Fruits and vegetables are his mainstays, but Thompson’s specialty is peach ice cream. He won’t divulge the secret family recipe, saying only that the ice cream is made mostly of pureed peaches, milk, sugar and other ingredients. The result: an ice cream that’s barely peach in color but full of flecks of fruit. His wife’s lineup of preserves includes sweet pickled peaches. Thompson’s favorite is his wife’s peach cobbler.
“With vanilla ice cream and just warm enough that the ice cream starts to melt a little,” he said.
Thompson retired from his day job, with CenturyLink, in 2008, but peaches are his passion, and he plans to keep growing them until he “just can’t anymore.”
“It keeps me young,” he said.
His wife, however, could have given up the chore long ago.
“If I ever die, she’d push the trees right up,” Thompson said, laughing. “She promised me that. But I’m working as hard as I want right now.”
While thousands enjoy his peaches every year, Thompson said he wishes more people appreciated freshly grown food.
“Some people pull up and complain about the price,” he said. “But they don’t appreciate what it takes to make fresh food. They don’t understand how much work goes into it.
“I love growing things. It’s how I was raised. But you have to do it right or not do it at all.”
Last week, peaches at his stand were $4 per tray, $6 per quarter peck, $9 for half a peck and $16 for a peck. Ice cream was $3 for a 10-ounce cup or $9 for 32 ounces.

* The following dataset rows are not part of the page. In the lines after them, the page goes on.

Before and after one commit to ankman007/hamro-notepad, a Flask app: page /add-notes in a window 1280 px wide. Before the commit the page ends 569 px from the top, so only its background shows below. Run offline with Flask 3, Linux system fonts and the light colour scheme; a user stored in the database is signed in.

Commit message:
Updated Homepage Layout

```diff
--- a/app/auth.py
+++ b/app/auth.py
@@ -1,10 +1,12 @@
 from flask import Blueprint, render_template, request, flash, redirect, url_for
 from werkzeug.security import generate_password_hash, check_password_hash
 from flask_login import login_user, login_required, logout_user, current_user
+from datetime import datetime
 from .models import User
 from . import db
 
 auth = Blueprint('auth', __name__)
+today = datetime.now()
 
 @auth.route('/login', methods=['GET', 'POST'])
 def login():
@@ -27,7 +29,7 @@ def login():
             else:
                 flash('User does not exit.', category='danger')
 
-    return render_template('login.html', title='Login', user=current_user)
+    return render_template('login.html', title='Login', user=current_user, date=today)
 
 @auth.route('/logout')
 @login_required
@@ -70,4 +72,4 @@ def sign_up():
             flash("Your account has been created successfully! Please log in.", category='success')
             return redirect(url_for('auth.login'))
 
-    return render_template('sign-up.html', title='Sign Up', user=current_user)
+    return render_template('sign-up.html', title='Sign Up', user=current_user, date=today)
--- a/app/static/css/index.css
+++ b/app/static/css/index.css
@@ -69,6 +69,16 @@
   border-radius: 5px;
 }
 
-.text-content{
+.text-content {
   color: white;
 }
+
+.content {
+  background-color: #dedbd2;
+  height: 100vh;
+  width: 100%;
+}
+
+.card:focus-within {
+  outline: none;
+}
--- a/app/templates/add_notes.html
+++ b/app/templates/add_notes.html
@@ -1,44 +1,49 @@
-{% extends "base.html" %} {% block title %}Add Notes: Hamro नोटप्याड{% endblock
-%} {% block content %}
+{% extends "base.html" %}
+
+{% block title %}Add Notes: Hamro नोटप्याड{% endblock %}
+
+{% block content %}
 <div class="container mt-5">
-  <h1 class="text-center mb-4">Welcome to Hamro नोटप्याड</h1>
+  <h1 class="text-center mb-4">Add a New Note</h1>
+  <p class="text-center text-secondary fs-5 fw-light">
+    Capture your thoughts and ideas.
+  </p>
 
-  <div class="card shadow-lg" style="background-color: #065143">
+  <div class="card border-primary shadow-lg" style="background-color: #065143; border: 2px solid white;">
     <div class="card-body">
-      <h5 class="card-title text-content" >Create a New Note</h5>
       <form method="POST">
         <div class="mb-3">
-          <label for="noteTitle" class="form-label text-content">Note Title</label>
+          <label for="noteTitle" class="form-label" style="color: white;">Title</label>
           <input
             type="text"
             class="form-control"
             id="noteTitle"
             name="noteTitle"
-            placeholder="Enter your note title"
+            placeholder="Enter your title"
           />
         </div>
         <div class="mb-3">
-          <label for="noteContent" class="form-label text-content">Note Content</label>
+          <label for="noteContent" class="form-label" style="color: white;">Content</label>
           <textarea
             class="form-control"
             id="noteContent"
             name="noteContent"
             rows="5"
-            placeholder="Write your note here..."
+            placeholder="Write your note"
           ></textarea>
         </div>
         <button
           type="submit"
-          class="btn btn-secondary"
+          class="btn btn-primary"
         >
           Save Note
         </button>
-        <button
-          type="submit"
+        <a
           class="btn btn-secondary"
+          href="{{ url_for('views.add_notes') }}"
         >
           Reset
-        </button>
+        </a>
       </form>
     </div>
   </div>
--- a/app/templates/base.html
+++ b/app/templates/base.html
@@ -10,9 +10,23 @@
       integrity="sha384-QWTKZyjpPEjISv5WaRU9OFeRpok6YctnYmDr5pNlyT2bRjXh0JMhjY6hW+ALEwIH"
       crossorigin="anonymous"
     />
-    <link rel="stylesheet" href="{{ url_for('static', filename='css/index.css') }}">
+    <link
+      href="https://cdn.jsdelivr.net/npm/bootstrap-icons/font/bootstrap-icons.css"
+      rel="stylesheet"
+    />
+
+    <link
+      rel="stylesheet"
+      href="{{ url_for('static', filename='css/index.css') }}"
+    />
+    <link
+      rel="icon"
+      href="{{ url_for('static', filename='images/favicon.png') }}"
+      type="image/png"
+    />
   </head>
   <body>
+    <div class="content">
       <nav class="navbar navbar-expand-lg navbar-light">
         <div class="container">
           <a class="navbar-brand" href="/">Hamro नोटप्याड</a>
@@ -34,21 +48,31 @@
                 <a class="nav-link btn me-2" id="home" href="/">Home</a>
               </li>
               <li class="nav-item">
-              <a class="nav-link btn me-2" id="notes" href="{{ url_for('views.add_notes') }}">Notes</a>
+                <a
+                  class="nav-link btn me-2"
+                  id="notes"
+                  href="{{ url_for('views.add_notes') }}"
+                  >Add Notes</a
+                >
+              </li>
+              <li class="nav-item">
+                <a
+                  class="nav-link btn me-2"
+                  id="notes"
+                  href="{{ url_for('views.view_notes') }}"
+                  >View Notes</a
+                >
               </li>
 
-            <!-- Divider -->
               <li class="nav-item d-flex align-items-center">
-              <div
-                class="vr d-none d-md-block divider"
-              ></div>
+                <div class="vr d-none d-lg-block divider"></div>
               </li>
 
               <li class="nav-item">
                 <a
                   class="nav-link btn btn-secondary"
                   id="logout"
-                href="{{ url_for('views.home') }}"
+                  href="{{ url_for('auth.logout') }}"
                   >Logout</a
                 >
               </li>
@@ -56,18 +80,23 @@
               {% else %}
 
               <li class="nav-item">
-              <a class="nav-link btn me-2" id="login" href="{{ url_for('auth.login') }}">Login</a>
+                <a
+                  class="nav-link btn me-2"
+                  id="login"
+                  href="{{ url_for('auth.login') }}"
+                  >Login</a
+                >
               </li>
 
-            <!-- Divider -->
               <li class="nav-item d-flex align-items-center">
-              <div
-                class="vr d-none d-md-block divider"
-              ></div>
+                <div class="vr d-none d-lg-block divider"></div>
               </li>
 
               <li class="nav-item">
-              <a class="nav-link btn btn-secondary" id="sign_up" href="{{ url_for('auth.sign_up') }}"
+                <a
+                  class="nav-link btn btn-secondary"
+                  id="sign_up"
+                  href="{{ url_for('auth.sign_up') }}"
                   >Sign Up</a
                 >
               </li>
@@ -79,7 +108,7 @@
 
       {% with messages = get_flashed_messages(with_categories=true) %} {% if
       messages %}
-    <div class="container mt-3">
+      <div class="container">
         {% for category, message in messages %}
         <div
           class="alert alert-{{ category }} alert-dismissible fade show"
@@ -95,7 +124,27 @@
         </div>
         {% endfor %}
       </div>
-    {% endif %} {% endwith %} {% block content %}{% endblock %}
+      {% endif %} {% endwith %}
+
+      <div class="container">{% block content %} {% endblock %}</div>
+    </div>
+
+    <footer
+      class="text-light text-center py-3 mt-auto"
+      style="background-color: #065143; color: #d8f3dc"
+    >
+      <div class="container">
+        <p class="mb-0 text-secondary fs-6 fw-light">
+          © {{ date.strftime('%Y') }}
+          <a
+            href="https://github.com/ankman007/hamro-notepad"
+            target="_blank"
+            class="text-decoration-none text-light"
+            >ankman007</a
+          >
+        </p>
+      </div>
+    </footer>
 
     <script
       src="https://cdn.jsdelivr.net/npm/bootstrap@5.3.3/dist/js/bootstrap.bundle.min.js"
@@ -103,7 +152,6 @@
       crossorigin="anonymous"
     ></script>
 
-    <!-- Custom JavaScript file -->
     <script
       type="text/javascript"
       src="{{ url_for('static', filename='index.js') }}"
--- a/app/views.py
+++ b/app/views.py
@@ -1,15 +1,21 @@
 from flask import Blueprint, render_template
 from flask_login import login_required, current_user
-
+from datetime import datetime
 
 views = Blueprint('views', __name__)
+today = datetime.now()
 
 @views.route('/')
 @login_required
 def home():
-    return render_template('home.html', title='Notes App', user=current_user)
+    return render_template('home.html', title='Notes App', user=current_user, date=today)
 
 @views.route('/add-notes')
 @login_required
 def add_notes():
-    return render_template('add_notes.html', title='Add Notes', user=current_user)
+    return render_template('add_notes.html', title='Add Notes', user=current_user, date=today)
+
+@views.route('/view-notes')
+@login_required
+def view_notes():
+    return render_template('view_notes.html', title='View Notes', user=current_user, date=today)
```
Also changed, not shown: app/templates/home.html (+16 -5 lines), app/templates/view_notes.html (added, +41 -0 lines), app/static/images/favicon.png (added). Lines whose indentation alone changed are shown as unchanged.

The stand is open most weekdays from 10 a.m. to 5 p.m., on Saturdays from 9 a.m to 6 p.m. and on Sundays from 1-6 p.m. But the schedule can change from week to week, and hours vary based on availability. For a more exact schedule and for more information, go to www.facebook.com/thompsonorchards.
Abbie Bennett: 919-553-7234, Ext. 101; @AbbieRBennett